* Instructions for the task:
The answer should be a faithful retyping of the records that follow, pictures excluded.

______________________________

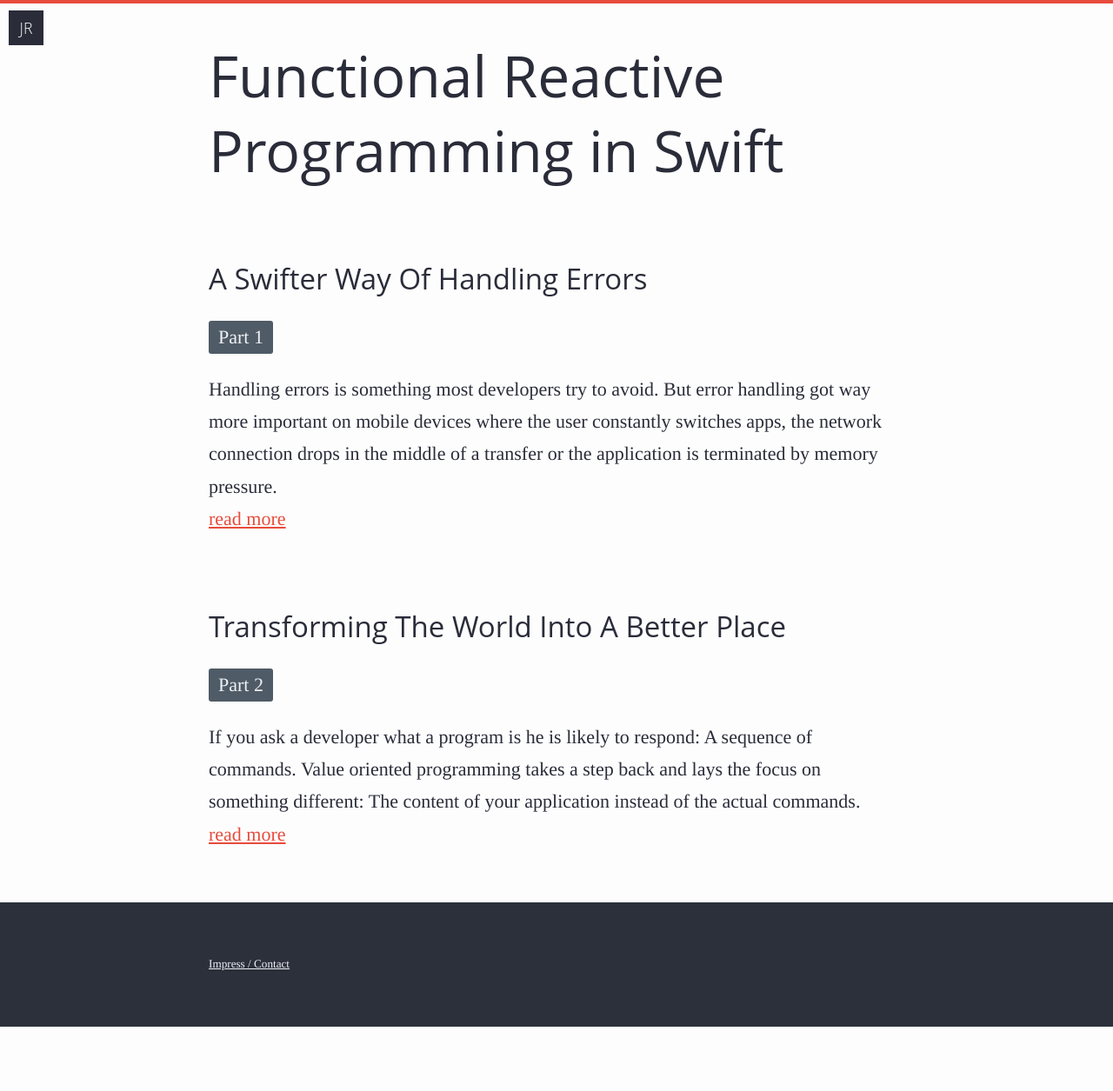
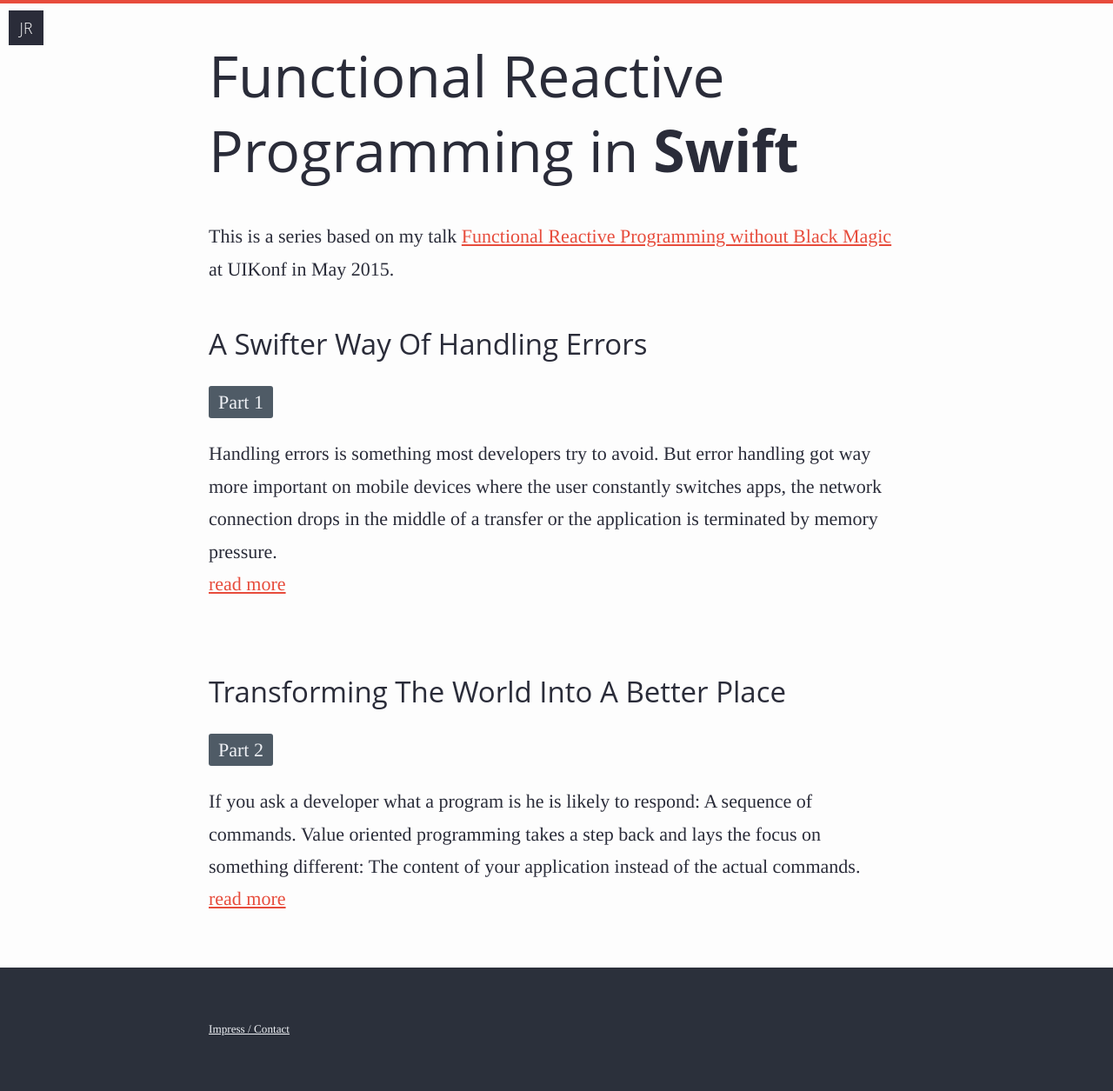
Before and after one commit to JensRavens/jensravens.github.io, a Jekyll site: the page built from series/functional-reactive-programming-in-swift.html, in a window 1280 px wide. Shown: the whole page at 87% size. Built offline with Jekyll 4.4.1, drawn with Linux system fonts in a browser that asks for light colours; Markdown is read by kramdown in place of the engine named in the settings; before the commit the page ends 1181 px from its top, so only the background shows below that.

Commit message:
add series description

```diff
--- a/series/functional-reactive-programming-in-swift.html
+++ b/series/functional-reactive-programming-in-swift.html
@@ -4,7 +4,9 @@ series: Functional Reactive Programming in Swift
 permalink: /series/functional-reactive-programming-in-swift/
 ---
 
-<h1>{{page.series}}</h1>
+<h1>Functional Reactive Programming in <em>Swift</em></h1>
+
+This is a series based on my talk <a href="http://www.slideshare.net/jensravens/functional-reactive-programming-without-black-magic">Functional Reactive Programming without Black Magic</a> at UIKonf in May 2015.
 
 {% for post in site.posts reversed %}
   {% if post.series == page.series %}
```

______________________________

* Reply:
Before and after one commit to JensRavens/jensravens.github.io, a Jekyll site: the page built from series/functional-reactive-programming-in-swift.html, in a window 1280 px wide. Shown: the whole page at 87% size. Built offline with Jekyll 4.4.1, drawn with Linux system fonts in a browser that asks for light colours; Markdown is read by kramdown in place of the engine named in the settings; before the commit the page ends 1181 px from its top, so only the background shows below that.

Commit message:
add series description

```diff
--- a/series/functional-reactive-programming-in-swift.html
+++ b/series/functional-reactive-programming-in-swift.html
@@ -4,7 +4,9 @@ series: Functional Reactive Programming in Swift
 permalink: /series/functional-reactive-programming-in-swift/
 ---
 
-<h1>{{page.series}}</h1>
+<h1>Functional Reactive Programming in <em>Swift</em></h1>
+
+This is a series based on my talk <a href="http://www.slideshare.net/jensravens/functional-reactive-programming-without-black-magic">Functional Reactive Programming without Black Magic</a> at UIKonf in May 2015.
 
 {% for post in site.posts reversed %}
   {% if post.series == page.series %}
```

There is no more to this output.